Who is liable for swimming pool accidents?

The owner of the swimming pool is responsible for keeping the pool and the surrounding areas safe and secure. If someone is injured because the pool or its surrounding area were unsafe, the owner of the pool can be held liable. One way people can be injured is through insufficient or unsafe pool chemicals.

Pool Chemicals

pool chemicalsChlorine, bromine, and other chemicals are used to help protect people who swim in pools, namely to prevent the spread of germs, prevent outbreaks, improve water quality, stop corrosion, protect against algae growth, and help with the disinfection process. However, unsafe storage and use of these products can cause fires, create toxic gas, and cause poisoning, burns, and skin and eye injuries.

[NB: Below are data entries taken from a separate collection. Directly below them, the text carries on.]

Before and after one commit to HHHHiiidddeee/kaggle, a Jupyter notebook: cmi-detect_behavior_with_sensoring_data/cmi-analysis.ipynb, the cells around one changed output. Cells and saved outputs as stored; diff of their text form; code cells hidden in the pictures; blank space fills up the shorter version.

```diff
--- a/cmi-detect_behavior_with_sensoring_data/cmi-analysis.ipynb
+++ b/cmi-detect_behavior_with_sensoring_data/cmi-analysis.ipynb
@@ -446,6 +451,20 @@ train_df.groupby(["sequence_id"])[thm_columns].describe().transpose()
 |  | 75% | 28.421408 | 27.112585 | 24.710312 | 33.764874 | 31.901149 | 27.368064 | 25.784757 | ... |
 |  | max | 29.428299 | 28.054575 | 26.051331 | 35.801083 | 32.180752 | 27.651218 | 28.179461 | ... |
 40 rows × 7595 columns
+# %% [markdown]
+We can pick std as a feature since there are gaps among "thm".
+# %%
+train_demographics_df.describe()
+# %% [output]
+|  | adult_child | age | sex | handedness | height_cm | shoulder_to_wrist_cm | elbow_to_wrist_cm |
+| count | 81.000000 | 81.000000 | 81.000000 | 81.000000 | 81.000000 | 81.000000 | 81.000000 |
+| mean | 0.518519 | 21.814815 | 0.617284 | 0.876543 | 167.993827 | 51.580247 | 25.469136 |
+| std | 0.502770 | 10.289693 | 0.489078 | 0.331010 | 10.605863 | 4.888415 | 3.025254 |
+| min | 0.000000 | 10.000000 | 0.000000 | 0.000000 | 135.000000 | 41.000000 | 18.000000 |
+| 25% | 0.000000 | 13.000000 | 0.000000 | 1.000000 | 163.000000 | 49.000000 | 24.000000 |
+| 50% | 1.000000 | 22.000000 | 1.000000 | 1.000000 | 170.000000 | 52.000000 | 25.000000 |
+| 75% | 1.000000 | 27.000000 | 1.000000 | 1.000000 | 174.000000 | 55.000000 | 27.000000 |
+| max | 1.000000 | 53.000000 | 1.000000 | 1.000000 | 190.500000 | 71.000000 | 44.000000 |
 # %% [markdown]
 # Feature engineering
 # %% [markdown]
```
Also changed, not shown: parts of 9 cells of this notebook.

The CDC estimates that between 3000 and 5000 people visit the Emergency Department (ED) every year for injuries related to pool chemicals, almost half of whom are children. According to a Morbidity and Mortality Weekly Report by the CDC in 2019, between 2008 and 2017, there were approximately 4,535 annual pool chemical-related ED visits in the United States. From 2015 to 2017 alone, pool chemical injuries resulted in an estimated 13,508 total ED visits, with one-third being minors. Most occurred in residential homes. The most frequent causes of injury were inhalation of chemical fumes or dust, access to unsecured chemicals by children, and skin contact immediately after adding chemicals to the water.

Pool Chemical Safety Tips

Below are a few safety tips for the storage, use, and disposal of pool chemicals.


  • Follow the manufacturer’s instructions.
  • Store the chemicals in a locked, temperature-controlled environment, away from children, pets, and others, and in compliance with local or state building and fire codes.
  • Keep the pool chemical storage area free of debris, trash, and away from combustible and flammable materials.
  • Don’t store containers of liquids above other containers of pool chemicals to prevent accidental mixing of chemicals by leaking containers.
  • Never mix old chemicals and new chemicals together.
  • Use separate, designated scoops and containers.


  • Follow the manufacturer’s instructions.
  • Handle pool chemicals outdoors in a well-ventilated area.
  • Use proper protective equipment such as gloves, masks, and eye protection.
  • Never let children handle pool chemicals.
  • Always measure the pool chemical precisely to the instructions.
  • Place the chemicals in the water. Do not place the water in the chemicals.
  • Replace the lid on chemical containers when finished.
  • Open one pool chemical container at a time and always keep containers closed.
  • Make sure to very thoroughly clean any tool and equipment before using.
  • Clean spills immediately and properly dispose cleanup items.
  • Test the pool frequently to ensure that levels are within recommended ranges.


  • Do not dispose of pool chemicals in the trash or down the drain. Take pool chemicals to a household hazardous waste collection day in your community or to a commercial hazardous waste facility. Check to see if your local plant will accept bleach.

Following these safety tips can help prevent accidents and trips to the Emergency Department, but people may not always follow them. If you or someone you know was injured by someone’s negligence in handling swimming pool chemicals, you should consult a personal injury lawyer about the potential liability of the pool owner or operator. SUGARMAN has a team of dedicated and experienced personal injury attorneys who represent those who have been injured. If you or someone you know wishes to speak with one of our attorneys, please fill out a Contact Form, call us at (617) 542-1000, or email us at